Raised in a devout Roman Catholic family in the Netherlands, Paul Glaser was shocked to learn as an adult of his father's Jewish heritage. Grappling with his newfound identity and stunned by his father's secrecy, Paul set out to discover what happened to his family during World War II and what had caused the long-standing rift between his father and his estranged aunt, Rosie, who moved to Sweden after the war. Piecing together his aunt's wartime diaries, photographs, and letters, Paul reconstructed the dramatic story of a woman who was caught up in the tragic sweep of World War II.
Rosie Glaser was a magnetic force hopeful, exuberant, and cunning. An emancipated woman who defied convention, she toured Western Europe teaching ballroom dancing to high acclaim, falling in love hard and often. By the age of twenty-five, she had lost the great love of her life in an aviation accident, married the wrong man, and sought consolation in the arms of yet another. Then the Nazis seized power. For Rosie, a nonpracticing Jew, this marked the beginning of an extremely dangerous ordeal. After operating an illegal dance school in her parents' attic, Rosie was betrayed by both her ex-husband and her lover, taken prisoner by the SS and sent to a series of concentration camps. But her enemies were unable to destroy her and, remarkably, she survived, in part by giving dance and etiquette lessons to her captors.
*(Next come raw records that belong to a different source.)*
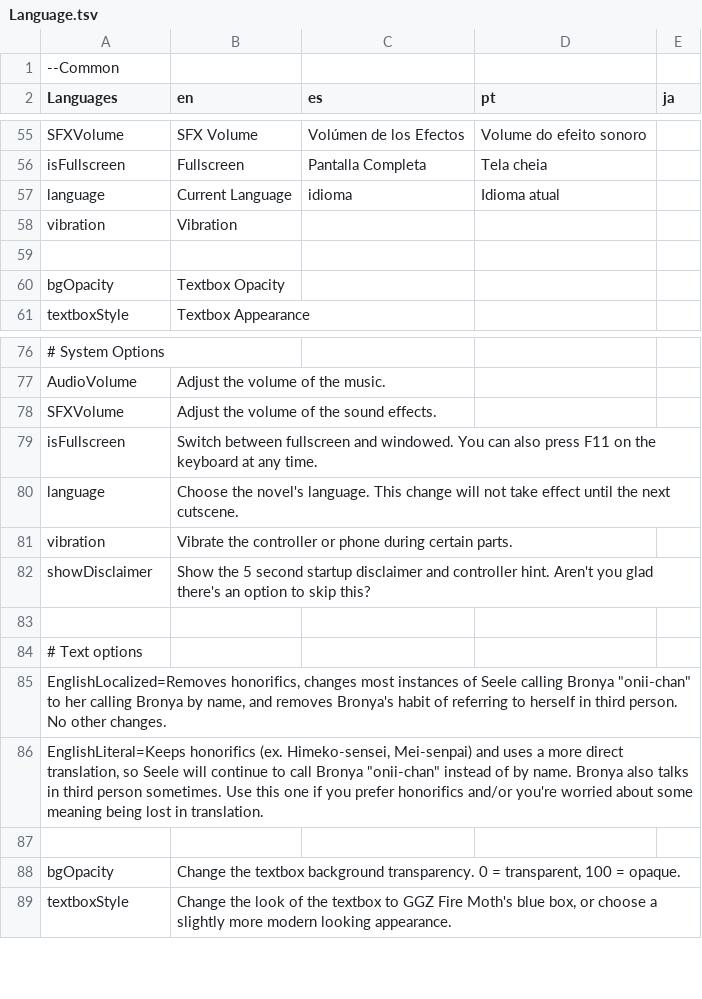
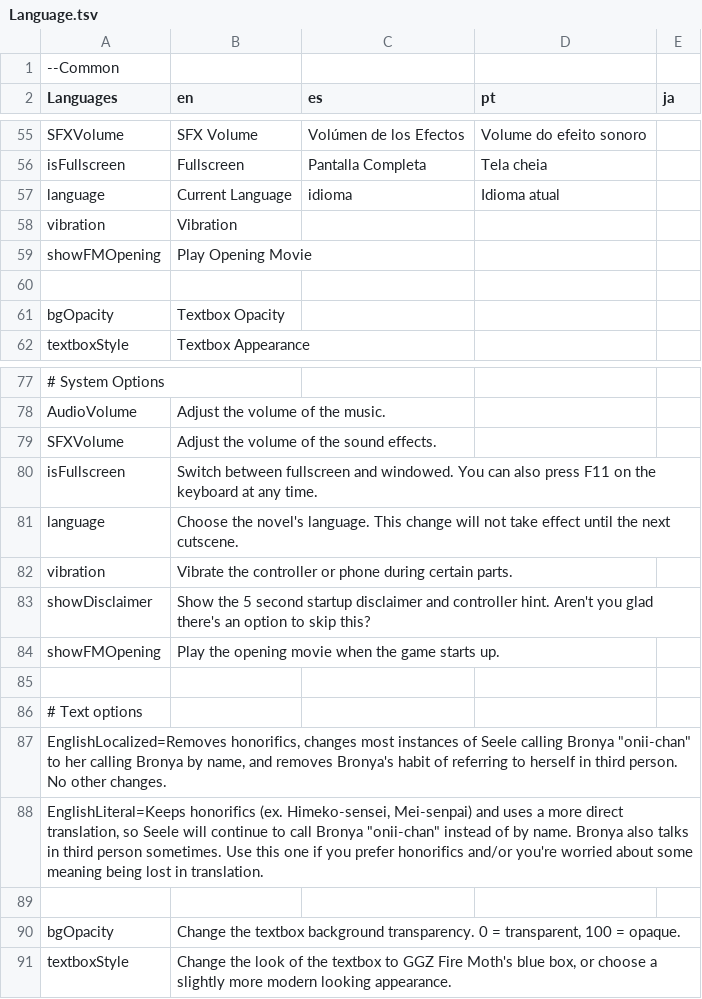
Before and after one commit to 946923759/replicant, a TSV file: Language.tsv, drawn as a sheet; only a part is shown, gaps mark what is left out.

Commit message:
Add option to show the opening

```diff
--- a/Language.tsv
+++ b/Language.tsv
@@ -58,2 +58,3 @@ language	Current Language	idioma	Idioma atual
 vibration	Vibration
+showFMOpening	Play Opening Movie
 
@@ -82,2 +83,3 @@ vibration	Vibrate the controller or phone during certain parts.
 showDisclaimer	Show the 5 second startup disclaimer and controller hint. Aren't you glad there's an option to skip this?
+showFMOpening	Play the opening movie when the game starts up.
 
```
Also changed, not shown: 15 other files.
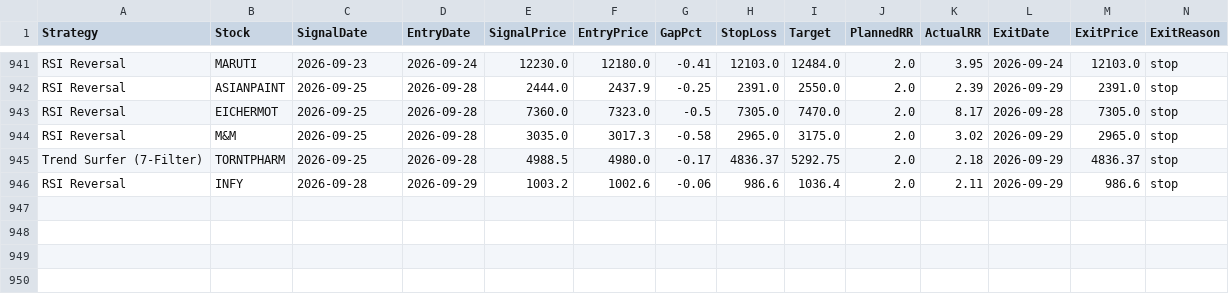
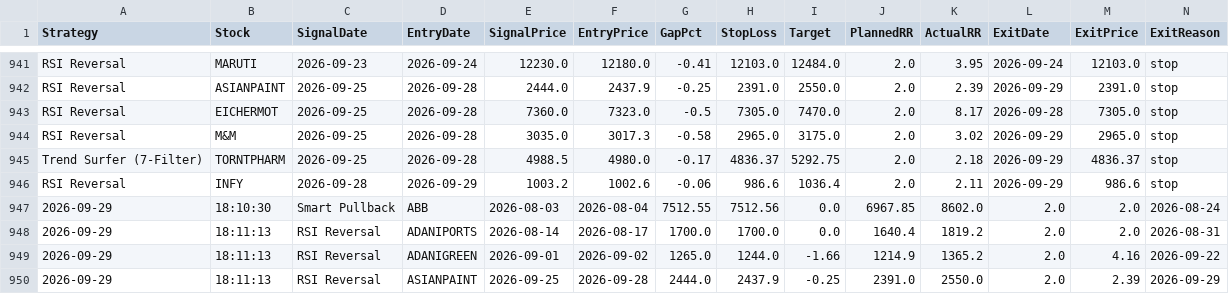
Before and after one commit to c4codecore/swing, a CSV file: outputs/backtest_trades_with_regime.csv, drawn as a sheet; only a part is shown, gaps mark what is left out; rows hold the shown columns only; the diff names each change by its address in the sheet, - before the commit and + after, or states it on an @@ line.

```diff
--- a/outputs/backtest_trades_with_regime.csv
+++ b/outputs/backtest_trades_with_regime.csv
+row 947: 2026-09-29 | 18:10:30 | Smart Pullback | ABB | 2026-08-03 | 2026-08-04 | 7512.55 | 7512.56 | 0.0 | 6967.85 | 8602.0 | 2.0 | 2.0 | 2026-08-24
+row 948: 2026-09-29 | 18:11:13 | RSI Reversal | ADANIPORTS | 2026-08-14 | 2026-08-17 | 1700.0 | 1700.0 | 0.0 | 1640.4 | 1819.2 | 2.0 | 2.0 | 2026-08-31
+row 949: 2026-09-29 | 18:11:13 | RSI Reversal | ADANIGREEN | 2026-09-01 | 2026-09-02 | 1265.0 | 1244.0 | -1.66 | 1214.9 | 1365.2 | 2.0 | 4.16 | 2026-09-22
+row 950: 2026-09-29 | 18:11:13 | RSI Reversal | ASIANPAINT | 2026-09-25 | 2026-09-28 | 2444.0 | 2437.9 | -0.25 | 2391.0 | 2550.0 | 2.0 | 2.39 | 2026-09-29
```
Also changed, not shown: outputs/backtest_monthly.csv, outputs/backtest_yearly.csv, 3 other files.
Rosie was an entertainer at heart, and her vivacious spirit, her effervescent charm, and her incredible resourcefulness kept her alive amid horrendous tragedy. Of the twelve hundred people who arrived with her at Auschwitz, only eight survived. Illustrated with more than ninety photos, Dancing with the Enemy recalls an extraordinary life marked by love, betrayal, and fierce determination. It is being published in ten languages.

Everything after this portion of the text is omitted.